Problem to work on =>
Where the records below show the word "text" in a line, please copy that line.
══ Study material ══
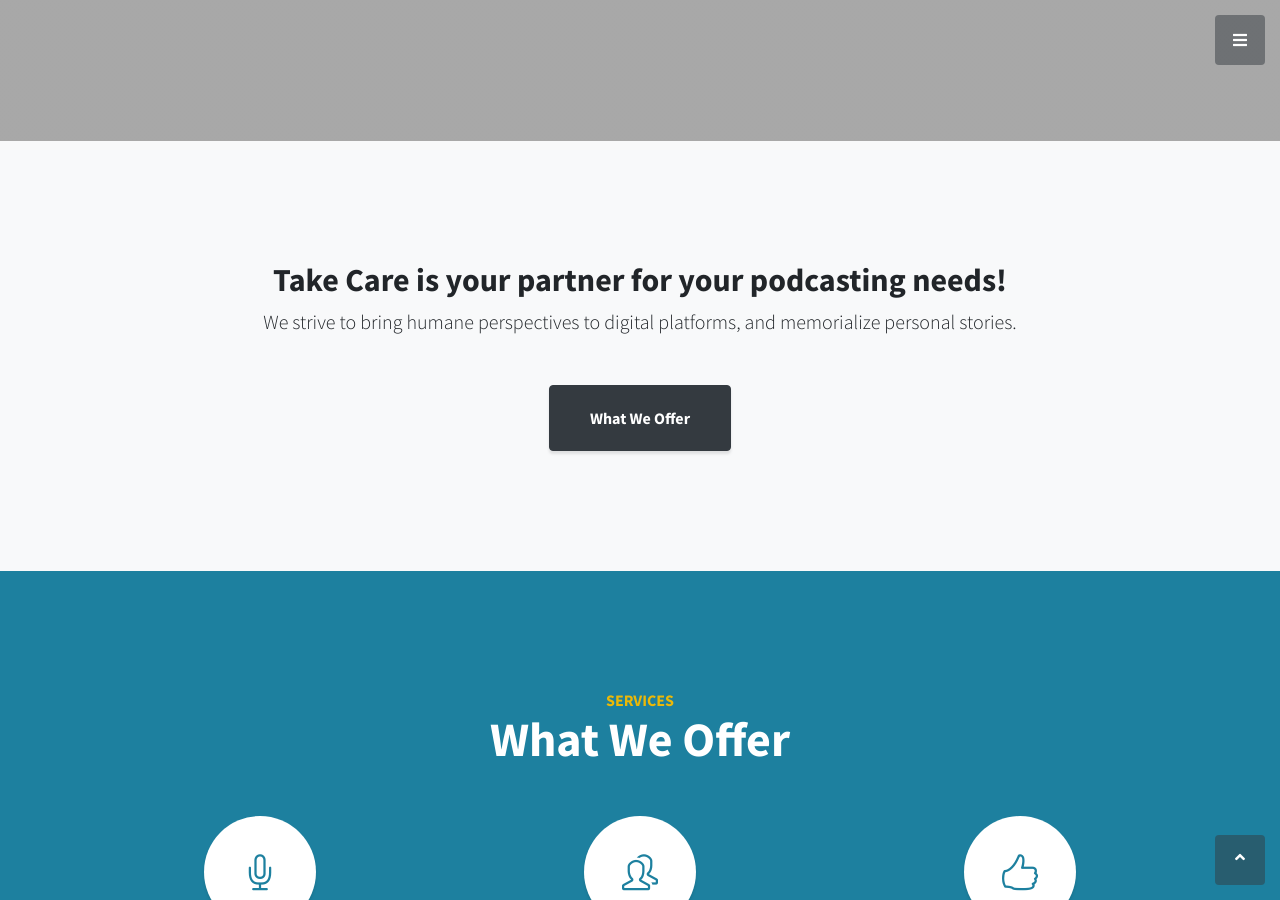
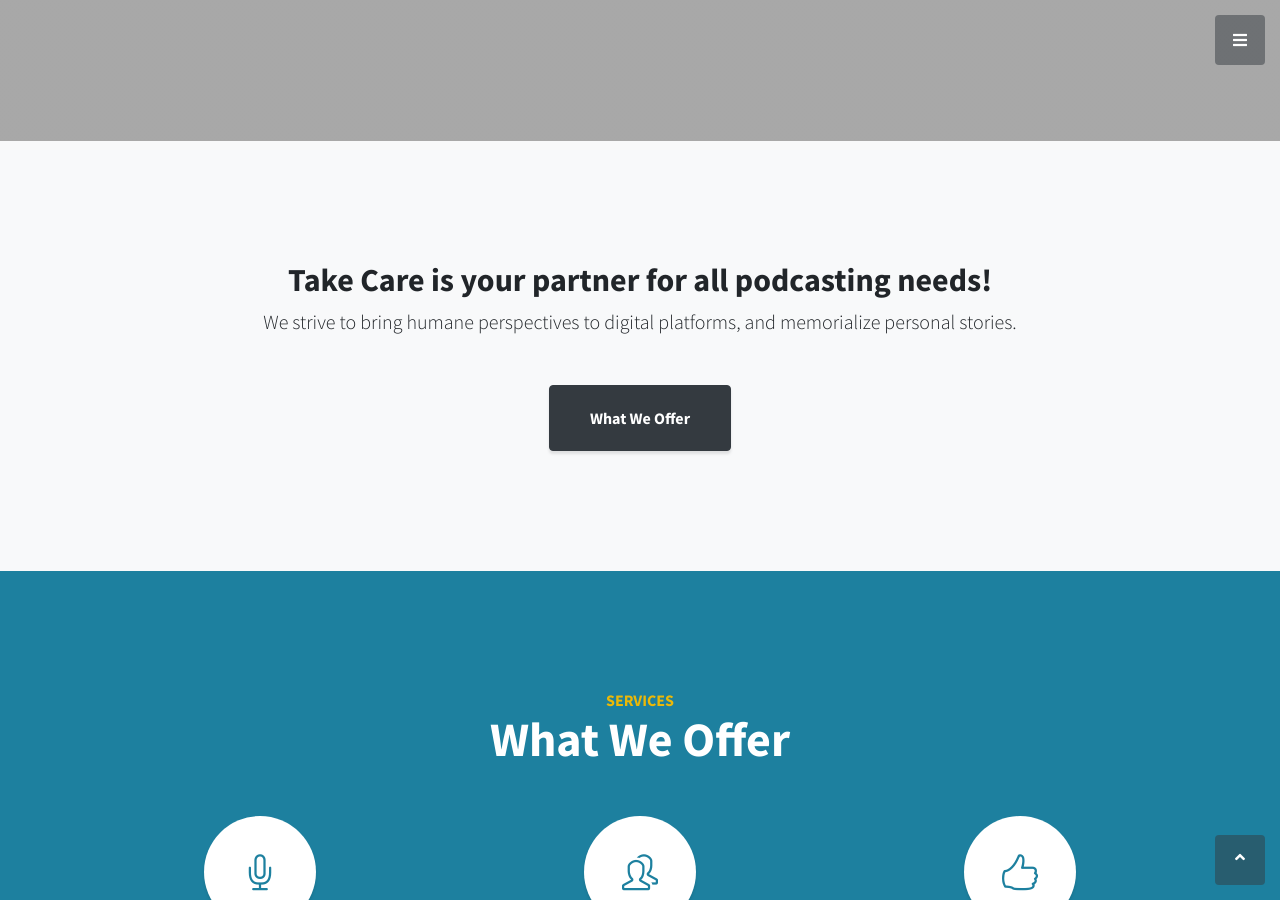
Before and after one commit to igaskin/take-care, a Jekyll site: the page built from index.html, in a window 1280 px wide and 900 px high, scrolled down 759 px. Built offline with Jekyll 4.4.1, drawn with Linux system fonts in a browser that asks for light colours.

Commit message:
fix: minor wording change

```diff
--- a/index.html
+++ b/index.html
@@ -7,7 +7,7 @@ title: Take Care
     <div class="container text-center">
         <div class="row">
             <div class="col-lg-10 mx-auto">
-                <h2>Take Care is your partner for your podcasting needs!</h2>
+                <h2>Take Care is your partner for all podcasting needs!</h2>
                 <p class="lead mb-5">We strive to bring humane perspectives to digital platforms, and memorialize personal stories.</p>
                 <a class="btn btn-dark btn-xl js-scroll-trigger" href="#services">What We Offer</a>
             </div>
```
═══
══ Study material ══
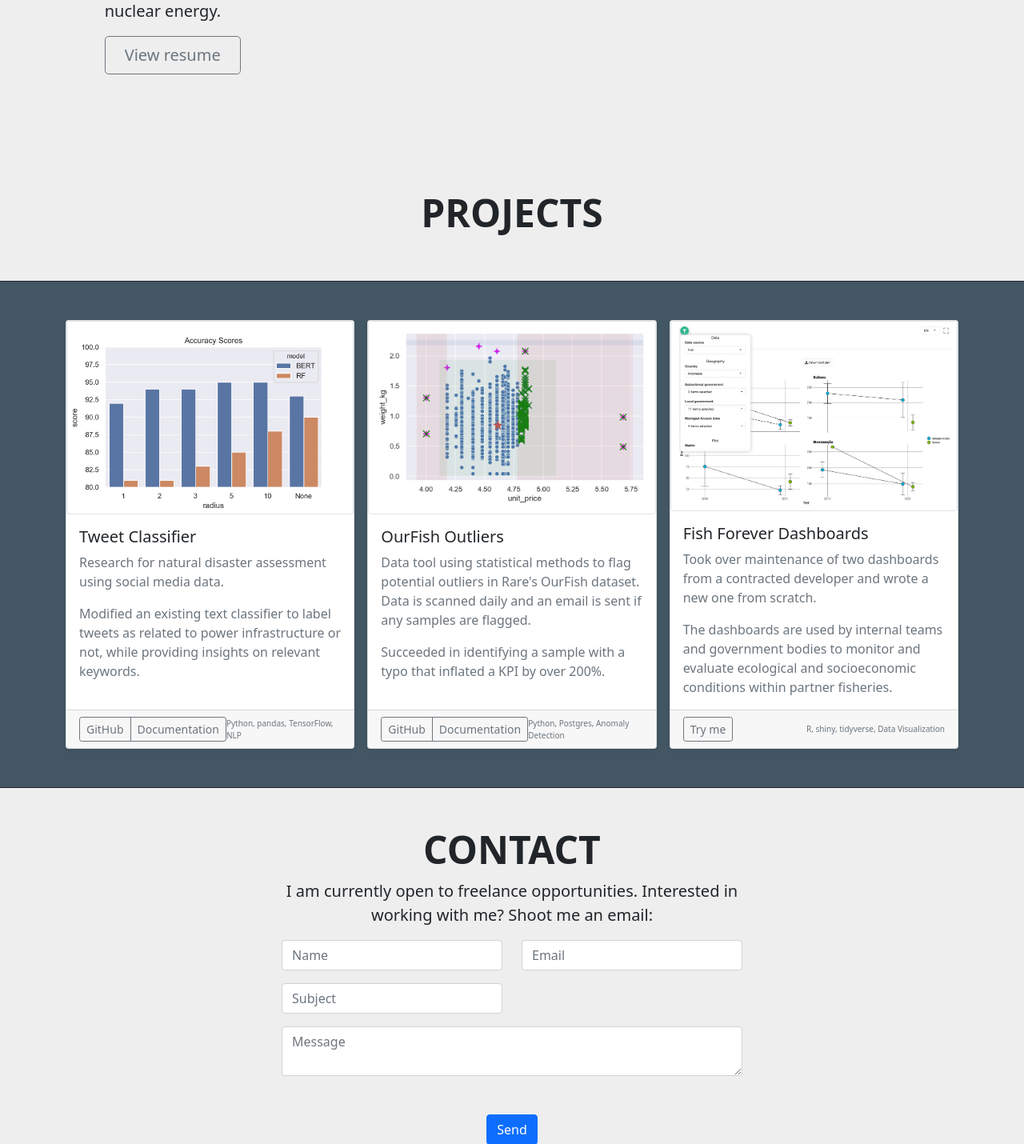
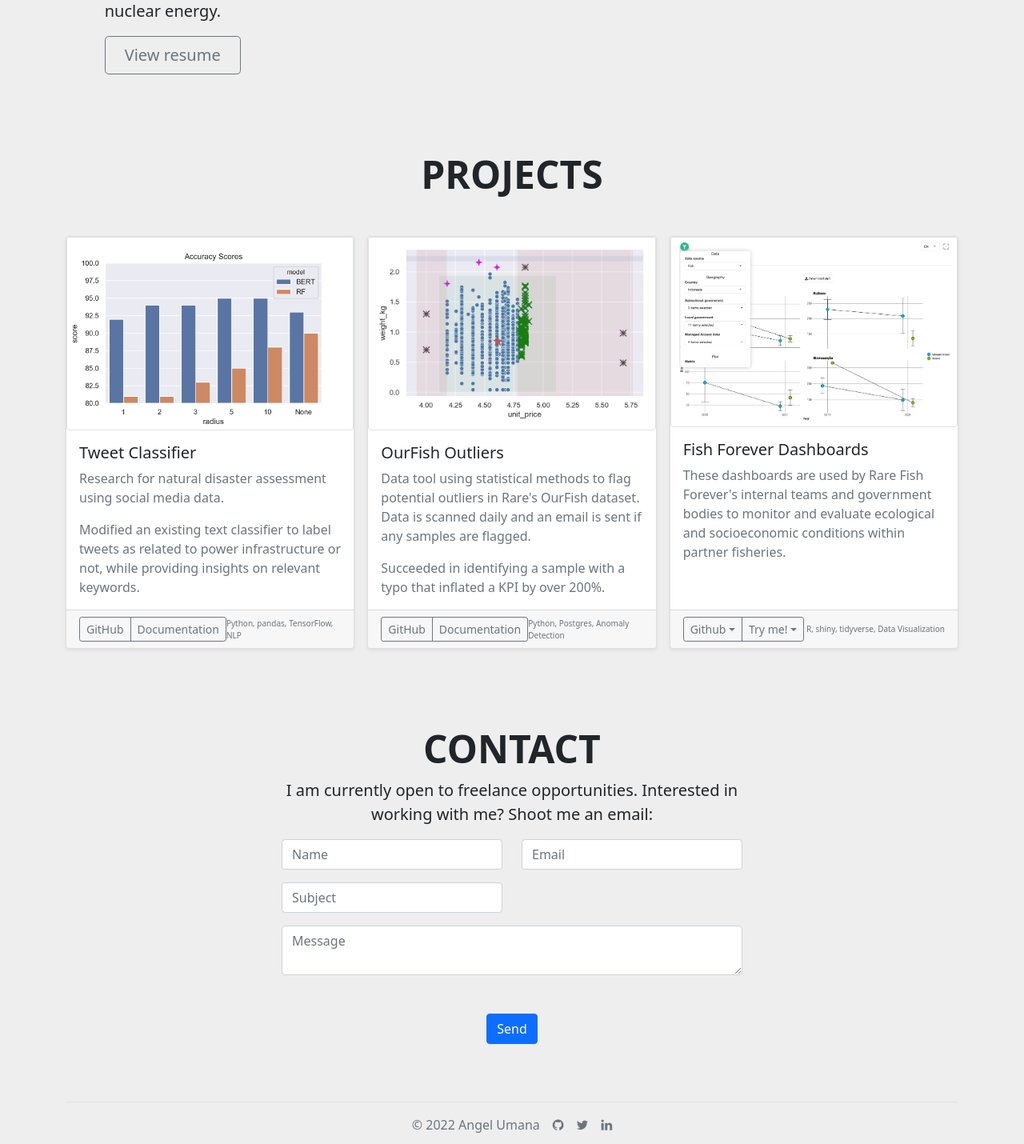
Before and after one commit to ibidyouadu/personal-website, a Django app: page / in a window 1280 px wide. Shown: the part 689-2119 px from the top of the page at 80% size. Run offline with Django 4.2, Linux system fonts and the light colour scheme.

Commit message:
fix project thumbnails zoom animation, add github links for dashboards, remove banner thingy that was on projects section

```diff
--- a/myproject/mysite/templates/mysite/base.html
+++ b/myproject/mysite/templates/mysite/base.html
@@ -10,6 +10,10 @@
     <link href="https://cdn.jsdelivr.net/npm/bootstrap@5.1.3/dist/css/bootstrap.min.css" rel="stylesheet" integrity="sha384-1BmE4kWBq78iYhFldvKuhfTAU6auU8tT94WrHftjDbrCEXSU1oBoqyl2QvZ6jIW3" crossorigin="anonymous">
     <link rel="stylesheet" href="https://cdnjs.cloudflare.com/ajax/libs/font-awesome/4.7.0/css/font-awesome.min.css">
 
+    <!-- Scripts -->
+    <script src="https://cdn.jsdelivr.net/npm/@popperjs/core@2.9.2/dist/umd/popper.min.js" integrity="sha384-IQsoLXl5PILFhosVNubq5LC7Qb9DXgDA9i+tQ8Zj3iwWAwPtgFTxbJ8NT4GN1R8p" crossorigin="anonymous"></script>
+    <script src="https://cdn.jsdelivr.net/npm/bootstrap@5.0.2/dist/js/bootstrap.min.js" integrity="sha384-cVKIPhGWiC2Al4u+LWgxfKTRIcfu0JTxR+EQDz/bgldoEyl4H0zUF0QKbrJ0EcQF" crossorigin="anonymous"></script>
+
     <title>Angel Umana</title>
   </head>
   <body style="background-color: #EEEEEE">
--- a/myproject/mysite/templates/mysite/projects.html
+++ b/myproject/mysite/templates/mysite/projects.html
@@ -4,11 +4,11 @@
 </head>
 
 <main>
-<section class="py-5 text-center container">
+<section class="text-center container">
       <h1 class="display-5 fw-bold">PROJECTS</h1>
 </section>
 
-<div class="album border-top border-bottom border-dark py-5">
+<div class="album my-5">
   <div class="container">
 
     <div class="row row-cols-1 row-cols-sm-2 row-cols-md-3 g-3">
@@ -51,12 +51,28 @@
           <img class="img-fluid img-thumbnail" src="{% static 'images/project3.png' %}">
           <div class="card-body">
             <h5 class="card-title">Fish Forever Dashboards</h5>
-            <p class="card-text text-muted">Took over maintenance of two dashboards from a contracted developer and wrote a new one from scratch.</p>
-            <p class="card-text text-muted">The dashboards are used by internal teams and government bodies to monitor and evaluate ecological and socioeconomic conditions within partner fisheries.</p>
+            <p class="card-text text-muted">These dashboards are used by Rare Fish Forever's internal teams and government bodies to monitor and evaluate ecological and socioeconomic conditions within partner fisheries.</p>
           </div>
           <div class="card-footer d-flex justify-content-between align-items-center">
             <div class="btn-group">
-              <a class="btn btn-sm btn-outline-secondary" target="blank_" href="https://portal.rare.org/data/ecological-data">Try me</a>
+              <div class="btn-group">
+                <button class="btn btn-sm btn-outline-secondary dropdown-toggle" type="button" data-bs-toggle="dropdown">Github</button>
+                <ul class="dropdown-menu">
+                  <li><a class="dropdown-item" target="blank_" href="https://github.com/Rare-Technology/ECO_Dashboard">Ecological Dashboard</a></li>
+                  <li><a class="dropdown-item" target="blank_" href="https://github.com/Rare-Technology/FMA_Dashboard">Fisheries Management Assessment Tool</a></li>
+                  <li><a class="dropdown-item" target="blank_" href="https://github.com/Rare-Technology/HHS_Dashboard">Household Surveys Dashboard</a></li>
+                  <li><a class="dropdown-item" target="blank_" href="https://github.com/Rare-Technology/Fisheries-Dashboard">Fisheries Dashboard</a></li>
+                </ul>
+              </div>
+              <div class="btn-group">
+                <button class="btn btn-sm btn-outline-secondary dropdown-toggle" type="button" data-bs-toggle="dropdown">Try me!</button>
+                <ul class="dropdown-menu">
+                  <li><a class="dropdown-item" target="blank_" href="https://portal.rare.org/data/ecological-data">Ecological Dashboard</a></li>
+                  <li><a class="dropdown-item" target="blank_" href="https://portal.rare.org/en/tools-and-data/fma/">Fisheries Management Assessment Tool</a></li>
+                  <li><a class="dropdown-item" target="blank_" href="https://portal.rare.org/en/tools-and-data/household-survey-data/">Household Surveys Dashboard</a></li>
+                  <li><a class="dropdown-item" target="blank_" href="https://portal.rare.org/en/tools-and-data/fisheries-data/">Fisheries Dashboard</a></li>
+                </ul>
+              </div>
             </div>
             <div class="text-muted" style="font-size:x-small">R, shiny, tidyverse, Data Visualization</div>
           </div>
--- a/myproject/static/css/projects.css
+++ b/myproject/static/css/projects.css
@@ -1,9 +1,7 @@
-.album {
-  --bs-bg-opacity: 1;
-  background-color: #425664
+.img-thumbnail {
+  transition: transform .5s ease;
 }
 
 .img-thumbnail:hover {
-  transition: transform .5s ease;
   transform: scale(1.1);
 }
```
═══
══ Study material ══
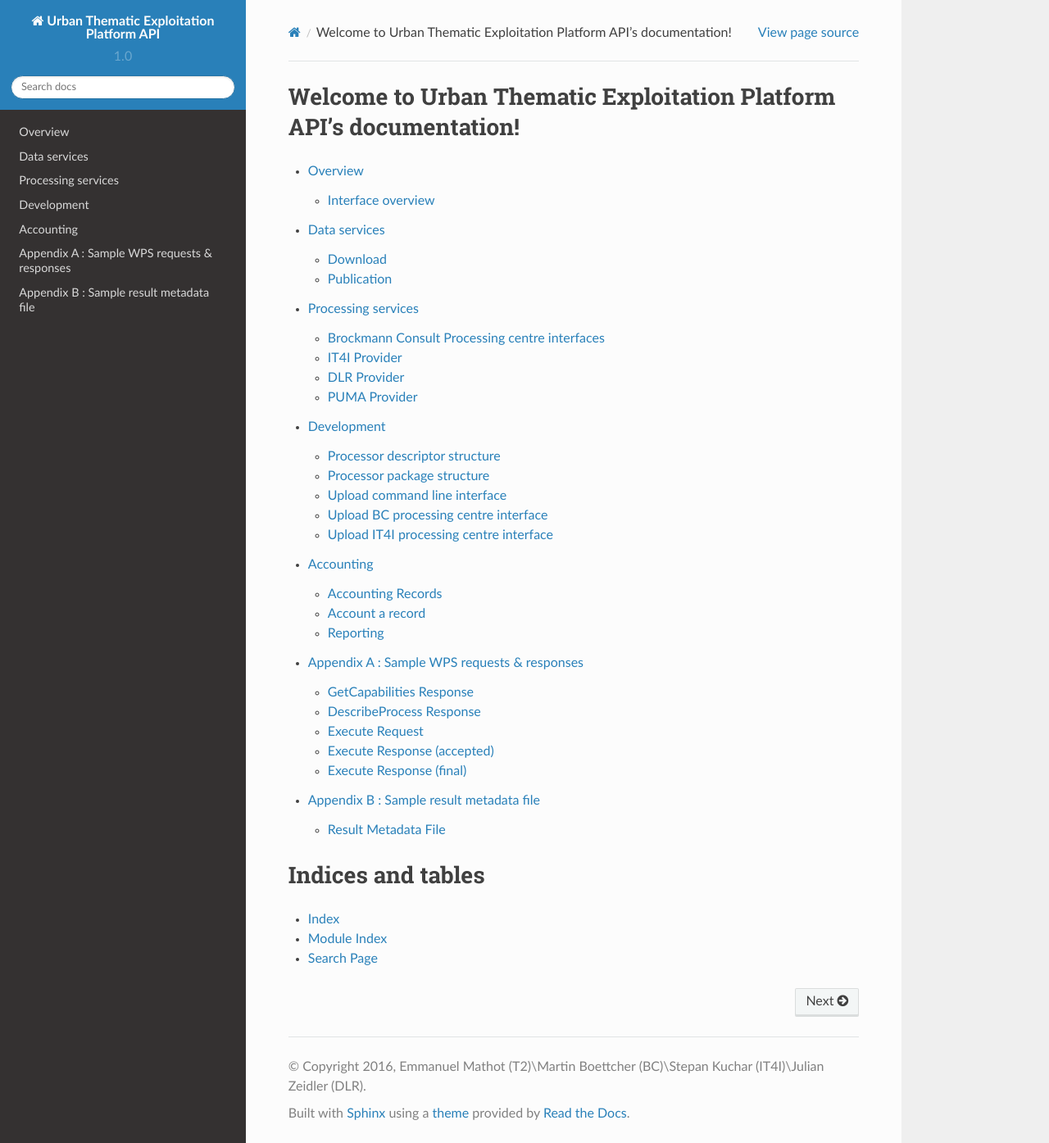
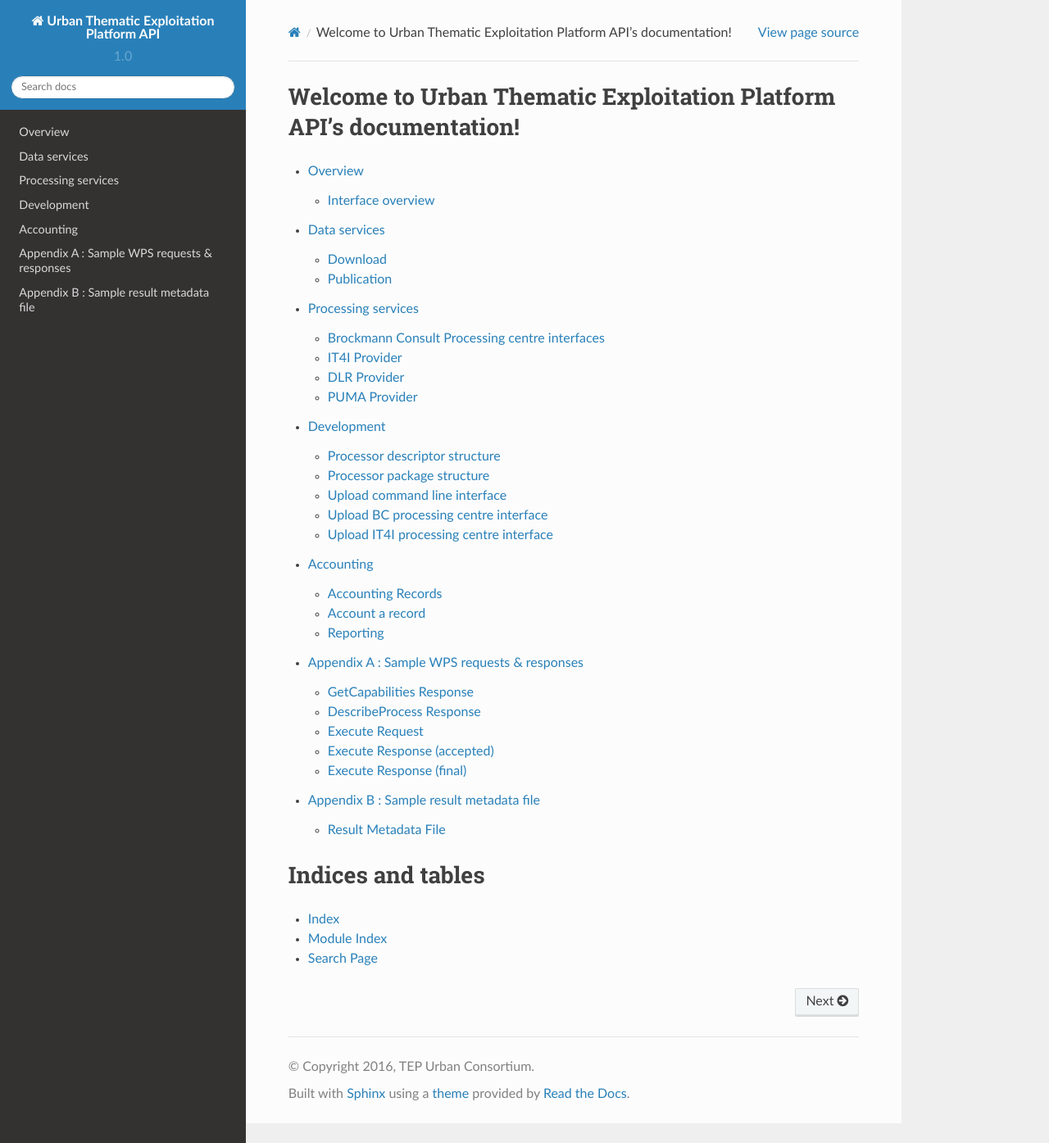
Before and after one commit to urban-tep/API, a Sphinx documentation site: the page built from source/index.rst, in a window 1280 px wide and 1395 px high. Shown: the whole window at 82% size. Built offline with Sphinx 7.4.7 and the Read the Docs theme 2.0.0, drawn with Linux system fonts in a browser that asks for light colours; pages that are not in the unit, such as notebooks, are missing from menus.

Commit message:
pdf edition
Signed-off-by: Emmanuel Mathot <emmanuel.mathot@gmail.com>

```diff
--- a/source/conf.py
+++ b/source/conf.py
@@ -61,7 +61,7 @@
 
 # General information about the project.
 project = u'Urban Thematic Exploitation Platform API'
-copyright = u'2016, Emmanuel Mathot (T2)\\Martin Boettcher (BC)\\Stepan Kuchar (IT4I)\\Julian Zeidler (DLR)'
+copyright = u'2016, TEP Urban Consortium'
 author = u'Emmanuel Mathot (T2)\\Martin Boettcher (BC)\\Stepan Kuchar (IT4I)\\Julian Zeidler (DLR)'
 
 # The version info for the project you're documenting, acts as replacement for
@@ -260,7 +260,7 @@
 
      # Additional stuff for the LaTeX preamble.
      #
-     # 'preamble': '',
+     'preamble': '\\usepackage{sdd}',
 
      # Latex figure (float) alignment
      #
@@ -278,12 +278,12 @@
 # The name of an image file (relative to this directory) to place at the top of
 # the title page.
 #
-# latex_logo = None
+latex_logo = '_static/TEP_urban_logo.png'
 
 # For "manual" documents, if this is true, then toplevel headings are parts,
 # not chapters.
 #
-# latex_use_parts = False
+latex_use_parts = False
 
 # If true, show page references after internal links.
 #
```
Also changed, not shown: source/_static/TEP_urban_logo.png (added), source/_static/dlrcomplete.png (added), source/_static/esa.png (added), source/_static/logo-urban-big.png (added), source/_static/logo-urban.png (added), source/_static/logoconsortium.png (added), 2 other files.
═══
The answer =>
     <div class="container text-center">
-<section class="py-5 text-center container">
+<section class="text-center container">
-            <p class="card-text text-muted">Took over maintenance of two dashboards from a contracted developer and wrote a new one from scratch.</p>
-            <p class="card-text text-muted">The dashboards are used by internal teams and government bodies to monitor and evaluate ecological and socioeconomic conditions within partner fisheries.</p>
+            <p class="card-text text-muted">These dashboards are used by Rare Fish Forever's internal teams and government bodies to monitor and evaluate ecological and socioeconomic conditions within partner fisheries.</p>
             <div class="text-muted" style="font-size:x-small">R, shiny, tidyverse, Data Visualization</div>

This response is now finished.